Dan Fowler, a Kansas City Council member and Port Authority commissioner, said the city has some risk if the building opens and no one leases it. But he saw that as a slim chance.
“This is a way to minimize any risk we would have as a result of that,” Fowler said.
The office tower portion costs about $94 million, $27 million of which would come from the city and the rest from the developer’s private financing.
The last multi-tenant office building to open in downtown Kansas City was the 29-story building at 1201 Walnut, whose tenants include the Stinson Leonard Street law firm and Grant Thornton. In 2006, the 17-story tower for H&R Block’s headquarters opened in the Power & Light District, but that building at the time was planned for only one company.

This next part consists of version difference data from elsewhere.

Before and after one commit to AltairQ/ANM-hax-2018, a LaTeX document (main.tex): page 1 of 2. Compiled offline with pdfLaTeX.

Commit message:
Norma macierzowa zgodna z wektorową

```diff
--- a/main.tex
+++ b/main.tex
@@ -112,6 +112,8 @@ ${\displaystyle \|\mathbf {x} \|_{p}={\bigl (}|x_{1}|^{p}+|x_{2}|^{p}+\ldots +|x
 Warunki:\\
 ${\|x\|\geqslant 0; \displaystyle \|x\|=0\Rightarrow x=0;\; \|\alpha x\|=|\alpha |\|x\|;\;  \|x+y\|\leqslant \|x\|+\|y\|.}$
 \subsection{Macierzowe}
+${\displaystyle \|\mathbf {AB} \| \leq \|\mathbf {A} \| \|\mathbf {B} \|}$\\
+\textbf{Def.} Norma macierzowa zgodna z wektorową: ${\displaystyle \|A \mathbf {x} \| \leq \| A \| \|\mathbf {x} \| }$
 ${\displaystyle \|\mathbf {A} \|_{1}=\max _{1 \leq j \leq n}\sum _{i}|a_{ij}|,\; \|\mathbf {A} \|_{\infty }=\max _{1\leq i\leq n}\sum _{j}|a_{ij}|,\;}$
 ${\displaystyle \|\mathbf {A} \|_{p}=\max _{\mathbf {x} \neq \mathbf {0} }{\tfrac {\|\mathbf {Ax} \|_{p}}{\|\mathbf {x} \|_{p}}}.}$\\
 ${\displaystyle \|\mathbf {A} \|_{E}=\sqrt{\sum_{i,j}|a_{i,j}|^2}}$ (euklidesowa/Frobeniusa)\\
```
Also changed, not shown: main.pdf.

It’s been a priority, both of the city and of civic organizations like the Kansas City Area Development Council, to find a developer willing to push for new office development to attract employers to downtown. Much of the existing downtown office space that is available is in older buildings that are seen as less appealing to companies considering a move to the urban core.

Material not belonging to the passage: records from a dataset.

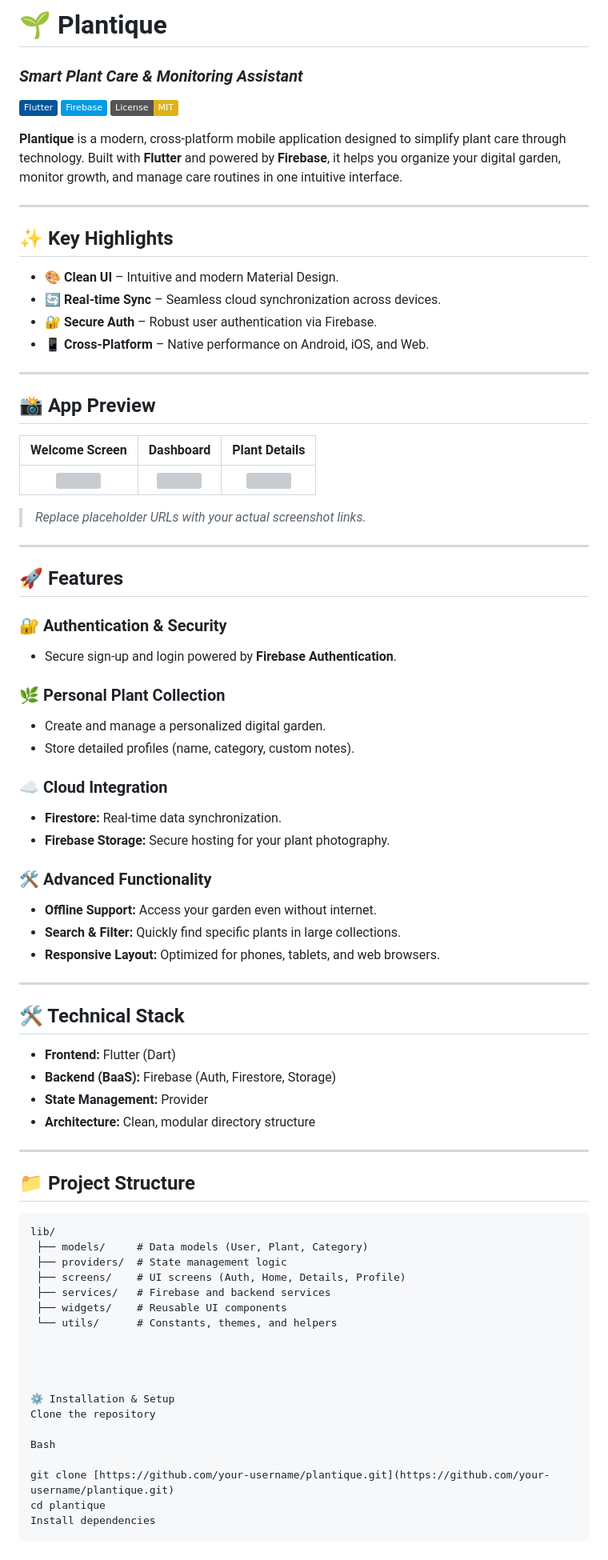
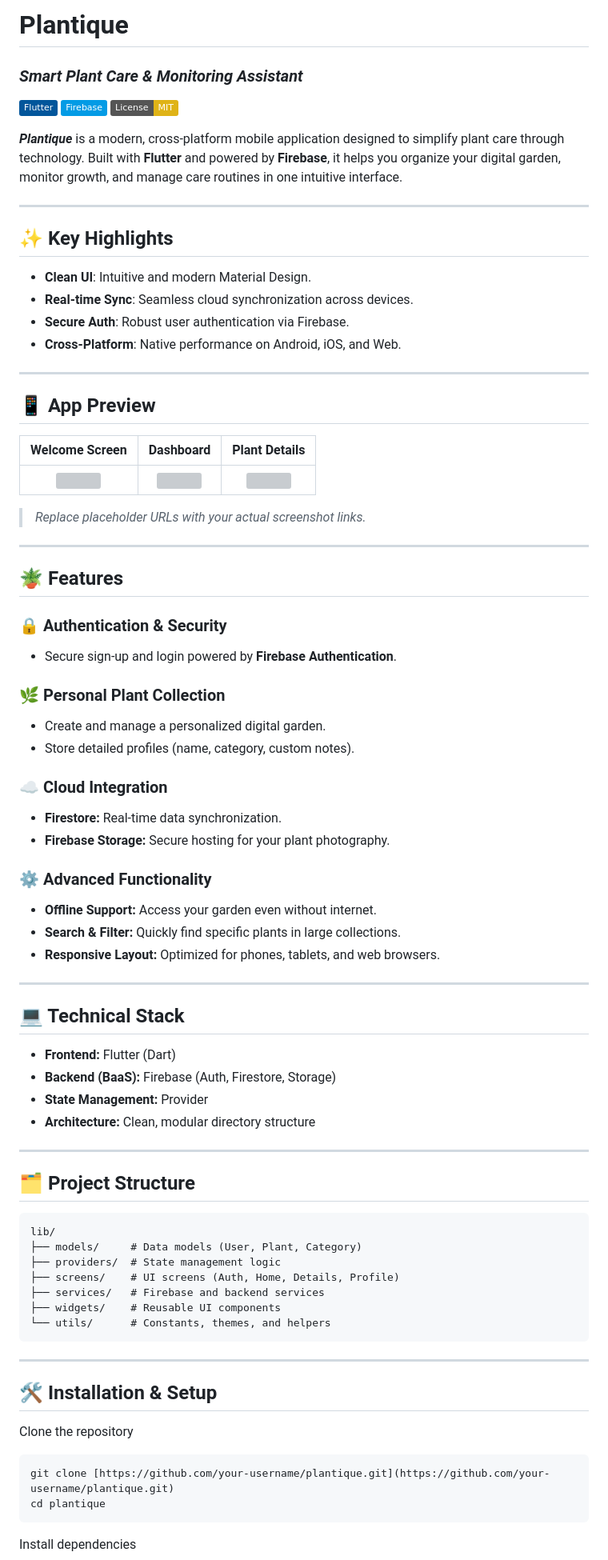
Before and after one commit to baraahjalal/Plantique, a Markdown page: README.md, the part around one of its changes. Shown at 80% size. GitHub-like rendering; badges without logos; grey boxes are pictures that could not be loaded.

````diff
--- a/README.md
+++ b/README.md
@@ -1,79 +1,82 @@
-# 🌱 Plantique
+# Plantique
 ### *Smart Plant Care & Monitoring Assistant*
 
 [![Flutter](https://img.shields.io/badge/Flutter-%2302569B.svg?style=flat&logo=Flutter&logoColor=white)](https://flutter.dev)
 [![Firebase](https://img.shields.io/badge/Firebase-%23039BE5.svg?style=flat&logo=firebase)](https://firebase.google.com/)
 [![License: MIT](https://img.shields.io/badge/License-MIT-yellow.svg)](https://opensource.org/licenses/MIT)
 
-**Plantique** is a modern, cross-platform mobile application designed to simplify plant care through technology. Built with **Flutter** and powered by **Firebase**, it helps you organize your digital garden, monitor growth, and manage care routines in one intuitive interface.
+***Plantique*** is a modern, cross-platform mobile application designed to simplify plant care through technology. Built with **Flutter** and powered by **Firebase**, it helps you organize your digital garden, monitor growth, and manage care routines in one intuitive interface.
 
 ---
 
 ## ✨ Key Highlights
-* 🎨 **Clean UI** – Intuitive and modern Material Design.
-* 🔄 **Real-time Sync** – Seamless cloud synchronization across devices.
-* 🔐 **Secure Auth** – Robust user authentication via Firebase.
-* 📱 **Cross-Platform** – Native performance on Android, iOS, and Web.
+
+*   **Clean UI**: Intuitive and modern Material Design.
+*   **Real-time Sync**: Seamless cloud synchronization across devices.
+*   **Secure Auth**: Robust user authentication via Firebase.
+*   **Cross-Platform**: Native performance on Android, iOS, and Web.
 
 ---
 
-## 📸 App Preview
+## 📱 App Preview
 | Welcome Screen | Dashboard | Plant Details |
-| :---: | :---: | :---: |
+|:--------------:|:---------:|:-------------:|
 | <img src="https://via.placeholder.com/200x400?text=Welcome+Screen" width="200" /> | <img src="https://via.placeholder.com/200x400?text=Dashboard" width="200" /> | <img src="https://via.placeholder.com/200x400?text=Plant+Details" width="200" /> |
 > *Replace placeholder URLs with your actual screenshot links.*
 
 ---
 
-## 🚀 Features
+## 🪴 Features
 
-### 🔐 Authentication & Security
-* Secure sign-up and login powered by **Firebase Authentication**.
+### 🔒 Authentication & Security
+*   Secure sign-up and login powered by **Firebase Authentication**.
 
 ### 🌿 Personal Plant Collection
-* Create and manage a personalized digital garden.
-* Store detailed profiles (name, category, custom notes).
+*   Create and manage a personalized digital garden.
+*   Store detailed profiles (name, category, custom notes).
 
 ### ☁️ Cloud Integration
-* **Firestore:** Real-time data synchronization.
-* **Firebase Storage:** Secure hosting for your plant photography.
+*   **Firestore:** Real-time data synchronization.
+*   **Firebase Storage:** Secure hosting for your plant photography.
 
-### 🛠️ Advanced Functionality
-* **Offline Support:** Access your garden even without internet.
-* **Search & Filter:** Quickly find specific plants in large collections.
-* **Responsive Layout:** Optimized for phones, tablets, and web browsers.
+### ⚙️ Advanced Functionality
+*   **Offline Support:** Access your garden even without internet.
+*   **Search & Filter:** Quickly find specific plants in large collections.
+*   **Responsive Layout:** Optimized for phones, tablets, and web browsers.
 
 ---
 
-## 🛠 Technical Stack
+## 💻 Technical Stack
 
-- **Frontend:** Flutter (Dart)
-- **Backend (BaaS):** Firebase (Auth, Firestore, Storage)
-- **State Management:** Provider
-- **Architecture:** Clean, modular directory structure
+*   **Frontend:** Flutter (Dart)
+*   **Backend (BaaS):** Firebase (Auth, Firestore, Storage)
+*   **State Management:** Provider
+*   **Architecture:** Clean, modular directory structure
 
 ---
 
-## 📁 Project Structure
+## 🗂️ Project Structure
 
 ```text
 lib/
- ├── models/     # Data models (User, Plant, Category)
- ├── providers/  # State management logic
- ├── screens/    # UI screens (Auth, Home, Details, Profile)
- ├── services/   # Firebase and backend services
- ├── widgets/    # Reusable UI components
- └── utils/      # Constants, themes, and helpers
+├── models/     # Data models (User, Plant, Category)
+├── providers/  # State management logic
+├── screens/    # UI screens (Auth, Home, Details, Profile)
+├── services/   # Firebase and backend services
+├── widgets/    # Reusable UI components
+└── utils/      # Constants, themes, and helpers
+```
 
+---
 
+## 🛠️ Installation & Setup
 
-
-⚙️ Installation & Setup
 Clone the repository
 
-Bash
-
+```bash
 git clone [https://github.com/your-username/plantique.git](https://github.com/your-username/plantique.git)
 cd plantique
+```
+
 Install dependencies
 
````
Also changed, not shown: other parts of README.md (+16 -15 lines).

“As good as things seem and as good as things are...there are a lot of market reasons why nothing like this has been created in almost 30 years,” Copaken said.
Copaken is building the project on a speculative basis, meaning he doesn’t have tenants in mind yet, but is confident that he can sign some to lease agreements before it opens in almost three years.

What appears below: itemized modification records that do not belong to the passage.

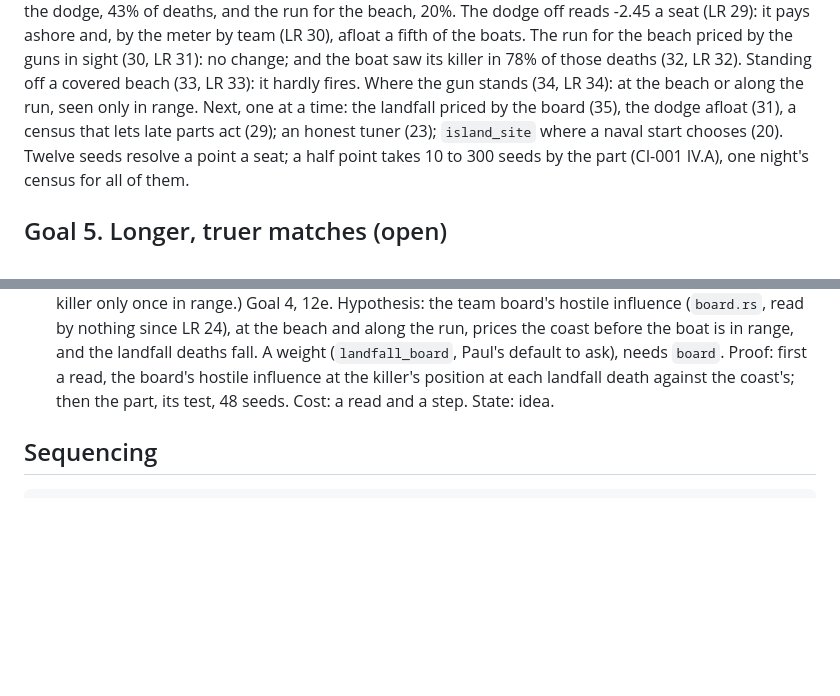
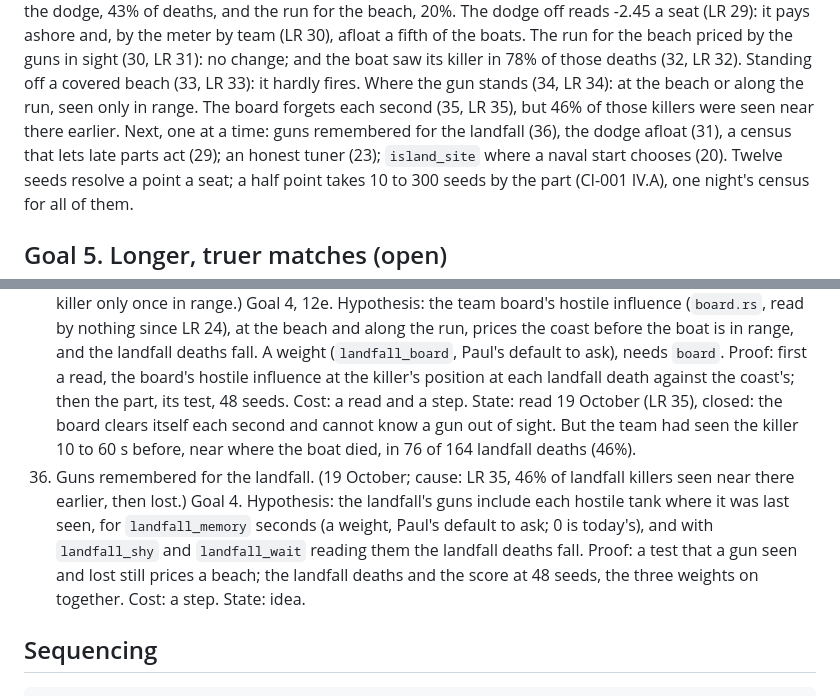
Before and after one commit to treadcore/treadcore, a Markdown page: documentation/ROADMAP.md, 2 parts joined by grey strips. Drawn GitHub-style; blank space fills up the shorter version.

Commit message:
docs: the roadmap and changelog for known earlier, and lost
The previous commit's roadmap and changelog edits did not apply (a
line wrapped differently from the text matched). Backlog 35 closed,
backlog 36 added, the goal 4 line updated, and the changelog entry for
LAB-REPORT-BRAIN.md section 35.

Co-Authored-By: Claude Opus 5.5 <noreply@anthropic.com>

```diff
--- a/documentation/ROADMAP.md
+++ b/documentation/ROADMAP.md
@@ -355,8 +355,9 @@ the boats. The run for the beach priced by the guns in sight (30, LR
 31): no change; and the boat saw its killer in 78% of those deaths
 (32, LR 32). Standing off a covered beach (33, LR 33): it hardly fires.
 Where the gun stands (34, LR 34): at the beach or along the run, seen
-only in range. Next, one at a time: the landfall priced by the board
-(35), the dodge afloat (31), a census that
+only in range. The board forgets each second (35, LR 35), but 46% of
+those killers were seen near there earlier. Next, one at a time: guns
+remembered for the landfall (36), the dodge afloat (31), a census that
 lets late parts act (29); an honest tuner (23); `island_site` where a
 naval start chooses (20).
 Twelve seeds resolve a point a seat; a half point takes 10 to 300 seeds
@@ -644,7 +645,19 @@ cause, goal and step, hypothesis, proof (with the seeds a census needs,
     to ask), needs `board`. Proof: first a read, the board's hostile
     influence at the killer's position at each landfall death against
     the coast's; then the part, its test, 48 seeds. Cost: a read and a
-    step. State: idea.
+    step. State: read 19 October (LR 35), closed: the board clears
+    itself each second and cannot know a gun out of sight. But the
+    team had seen the killer 10 to 60 s before, near where the boat
+    died, in 76 of 164 landfall deaths (46%).
+36. Guns remembered for the landfall. (19 October; cause: LR 35, 46%
+    of landfall killers seen near there earlier, then lost.) Goal 4.
+    Hypothesis: the landfall's guns include each hostile tank where it
+    was last seen, for `landfall_memory` seconds (a weight, Paul's
+    default to ask; 0 is today's), and with `landfall_shy` and
+    `landfall_wait` reading them the landfall deaths fall. Proof: a
+    test that a gun seen and lost still prices a beach; the landfall
+    deaths and the score at 48 seeds, the three weights on together.
+    Cost: a step. State: idea.
 
 
 ## Sequencing
```
Also changed, not shown: CHANGELOG.md (+4 -0 lines).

Copaken’s news was probably music to Tim Cowden’s ears. Cowden, the chief executive of the Kansas City Area Development Council, an organization that looks to recruit employers to the Kansas City region, has hoped that a developer would take the risk to build new office space.
That’s because businesses that consider locating in Kansas City have been off-put by the lack of immediately available, premier office space.
“(Kansas City) has lost out on some major employer opportunities because we didn’t have this type of office product available,” Cowden told The Star in a text message. “Peer markets like Nashville, Denver, Dallas and Salt Lake have all seen Class A (speculative) office development occur. This helps even the playing field against markets like these — and smaller ones like (Oklahoma City) that have also seen (speculative) office activity of late.”
Kansas City’s Class A office vacancy rate has been dipping continuously since 2014, when it was nearly 12 percent, to 9 percent in 2017, according to KCADC research. But not much has been done in terms of building new office space.
Meanwhile, cities like Dallas and Atlanta have delivered expansive speculative office developments since 2016. Atlanta has built nearly 4 million square feet of speculative office space in the last two years, according to the KCADC.
Copaken acknowledged that his development team is taking a big risk with the Strata project, but thinks it’s the right time.
“I think the city has some good examples of where they’re missing out on deals because the space isn’t currently available,” Copaken said.
“In the evolution of development, office space follows where people choose to live,” Cowden said. “The timing of this new office tower makes sense based on all the multifamily, entertainment and retail that has occurred downtown in recent years. The time is now.”
Copaken Brooks has a long track record as a developer in Kansas City; one of their recent projects, Corrigan Station in the Crossroads, was widely seen as a successful urban core office project. It is leased by WeWork, Hollis+Miller architects and other tenants.